  • Source
    • "Whether a similar stoichiometric ratio of carbon (C), nitrogen (N), and phosphorus (P) exists across terrestrial ecosystems has been explored to understand their biogeochemical processes and nutrient limitation (Elser et al. 2000; McGroddy et al. 2004; Mooshammer et al. 2012; Beermann et al. 2015). Unlike marine ecosystems, terrestrial ecosystems are more complex due to the various conditions (e.g., topography, vegetation , human intervene, etc.), and hence, result in a large spatial heterogeneity of biogenic element distribution and their ratios. "
    Journal of Soils and Sediments 08/2015; DOI:10.1007/s11368-015-1200-9 · 2.14 Impact Factor
    • "Microbial immobilization of N and P might result in changes in microbial biomass stoichiometry. Microbial C:N:P stoichiometry also affects mineralization of organic C, N and P in soils (Mooshammer et al., 2012). Organic C, N, and P in soils are mineralized by enzymes released by soil microorganisms and plants. "
    [Show abstract] [Hide abstract]
    ABSTRACT: Microbial mineralization and immobilization of nutrients strongly influence soil fertility. We studied microbial biomass stoichiometry, microbial community composition, and microbial use of carbon (C) and phosphorus (P) derived from glucose-6-phosphate in the A and B horizons of two temperate Cambisols with contrasting P availability. In a first incubation experiment, C, nitrogen (N) and P were added to the soils in a full factorial design. Microbial biomass C, N and P concentrations were analyzed by the fumigation-extraction method and microbial community composition was analyzed by a community fingerprinting method (automated ribosomal intergenic spacer analysis, ARISA). In a second experiment, we compared microbial use of C and P from glucose-6-phosphate by adding 14C or 33P labeled glucose-6-phosphate to soil. In the first incubation experiment, the microbial biomass increased up to 30-fold due to addition of C, indicating that microbial growth was mainly C limited. Microbial biomass C:N:P stoichiometry changed more strongly due to element addition in the P-poor soils, than in the P-rich soils. The microbial community composition analysis showed that element additions led to stronger changes in the microbial community in the P-poor than in the P-rich soils. Therefore, the changed microbial biomass stoichiometry in the P-poor soils was likely caused by a shift in the microbial community composition. The total recovery of 14C derived from glucose-6-phosphate in the soil microbial biomass and in the respired CO2 ranged between 28.2 and 37.1% 66 h after addition of the tracer, while the recovery of 33P in the soil microbial biomass was 1.4–6.1%. This indicates that even in the P-poor soils microorganisms mineralized organic P and took up more C than P from the organic compound. Thus, microbial mineralization of organic P was driven by microbial need for C rather than for P. In conclusion, our experiments showed that (i) the microbial biomass stoichiometry in the P-poor soils was more susceptible to additions of C, N and P than in the P-rich soils and that (ii) even in the P-poor soils, microorganisms were C-limited and the mineralization of organic P was mainly driven by microbial C demand.

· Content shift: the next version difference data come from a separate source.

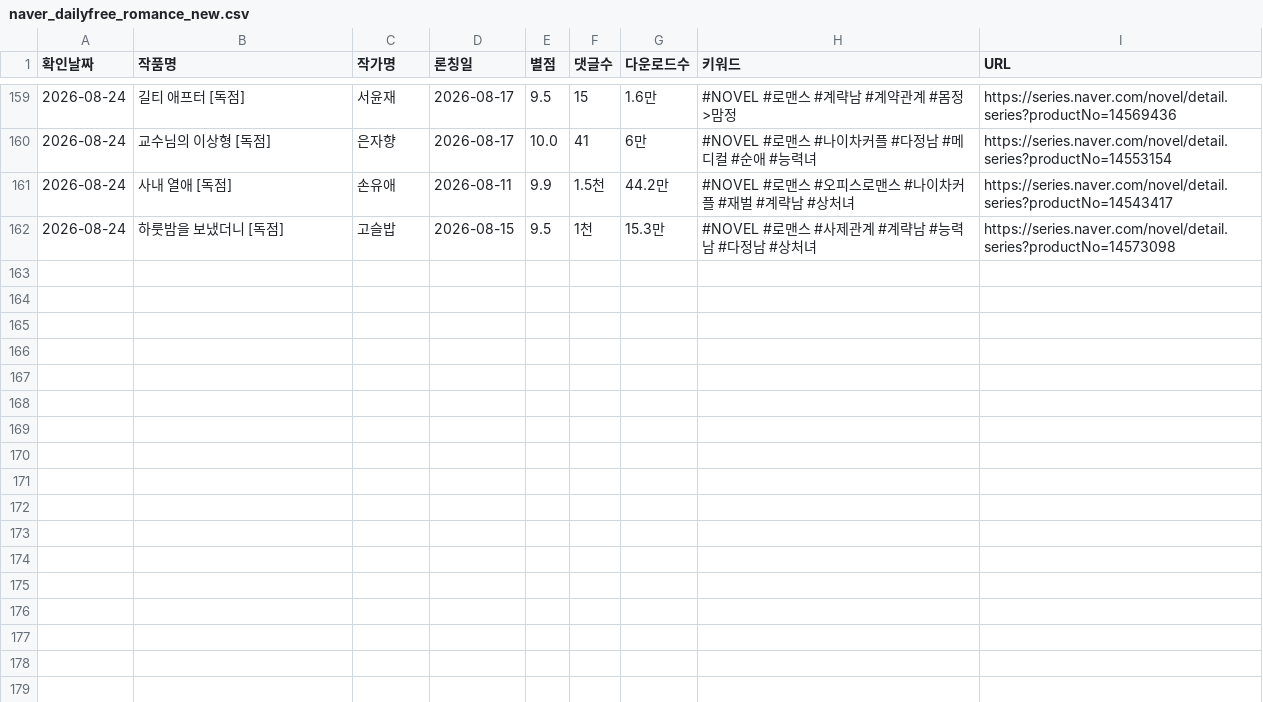
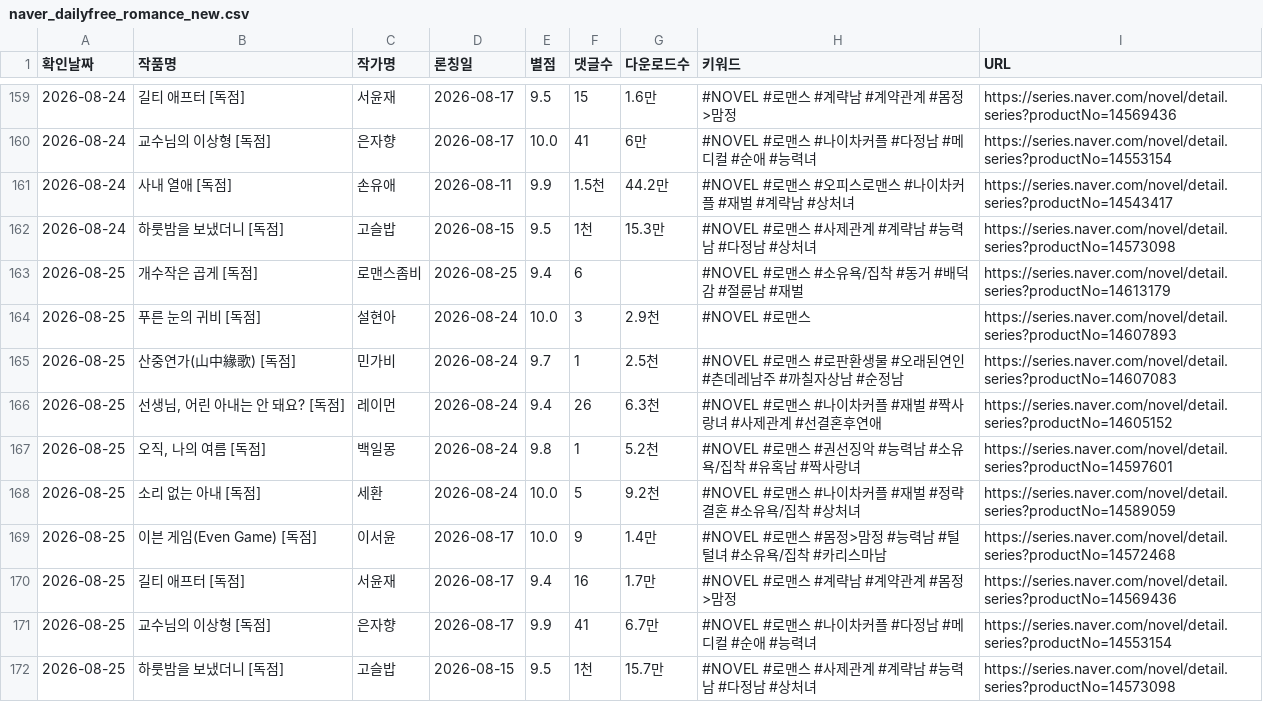
Before and after one commit to sosothth731/webnovel-ranking, a CSV file: output/naver_dailyfree_romance_new.csv, drawn as a sheet; only a part is shown, gaps mark what is left out.

```diff
--- a/output/naver_dailyfree_romance_new.csv
+++ b/output/naver_dailyfree_romance_new.csv
@@ -162 +162,11 @@
 2026-08-24,하룻밤을 보냈더니 [독점],고슬밥,2026-08-15,9.5,1천,15.3만,#NOVEL #로맨스 #사제관계 #계략남 #능력남 #다정남 #상처녀,https://series.naver.com/novel/detail.series?productNo=14573098
+2026-08-25,개수작은 곱게 [독점],로맨스좀비,2026-08-25,9.4,6,,#NOVEL #로맨스 #소유욕/집착 #동거 #배덕감 #절륜남 #재벌,https://series.naver.com/novel/detail.series?productNo=14613179
+2026-08-25,푸른 눈의 귀비 [독점],설현아,2026-08-24,10.0,3,2.9천,#NOVEL #로맨스,https://series.naver.com/novel/detail.series?productNo=14607893
+2026-08-25,산중연가(山中緣歌) [독점],민가비,2026-08-24,9.7,1,2.5천,#NOVEL #로맨스 #로판환생물 #오래된연인 #츤데레남주 #까칠자상남 #순정남,https://series.naver.com/novel/detail.series?productNo=14607083
+2026-08-25,"선생님, 어린 아내는 안 돼요? [독점]",레이먼,2026-08-24,9.4,26,6.3천,#NOVEL #로맨스 #나이차커플 #재벌 #짝사랑녀 #사제관계 #선결혼후연애,https://series.naver.com/novel/detail.series?productNo=14605152
+2026-08-25,"오직, 나의 여름 [독점]",백일몽,2026-08-24,9.8,1,5.2천,#NOVEL #로맨스 #권선징악 #능력남 #소유욕/집착 #유혹남 #짝사랑녀,https://series.naver.com/novel/detail.series?productNo=14597601
+2026-08-25,소리 없는 아내 [독점],세환,2026-08-24,10.0,5,9.2천,#NOVEL #로맨스 #나이차커플 #재벌 #정략결혼 #소유욕/집착 #상처녀,https://series.naver.com/novel/detail.series?productNo=14589059
+2026-08-25,이븐 게임(Even Game) [독점],이서윤,2026-08-17,10.0,9,1.4만,#NOVEL #로맨스 #몸정>맘정 #능력남 #털털녀 #소유욕/집착 #카리스마남,https://series.naver.com/novel/detail.series?productNo=14572468
+2026-08-25,길티 애프터 [독점],서윤재,2026-08-17,9.4,16,1.7만,#NOVEL #로맨스 #계략남 #계약관계 #몸정>맘정,https://series.naver.com/novel/detail.series?productNo=14569436
+2026-08-25,교수님의 이상형 [독점],은자향,2026-08-17,9.9,41,6.7만,#NOVEL #로맨스 #나이차커플 #다정남 #메디컬 #순애 #능력녀,https://series.naver.com/novel/detail.series?productNo=14553154
+2026-08-25,하룻밤을 보냈더니 [독점],고슬밥,2026-08-15,9.5,1천,15.7만,#NOVEL #로맨스 #사제관계 #계략남 #능력남 #다정남 #상처녀,https://series.naver.com/novel/detail.series?productNo=14573098
```
Also changed, not shown: 3 other files.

    Soil Biology and Biochemistry 06/2015; 85. DOI:10.1016/j.soilbio.2015.02.029 · 3.93 Impact Factor
Show more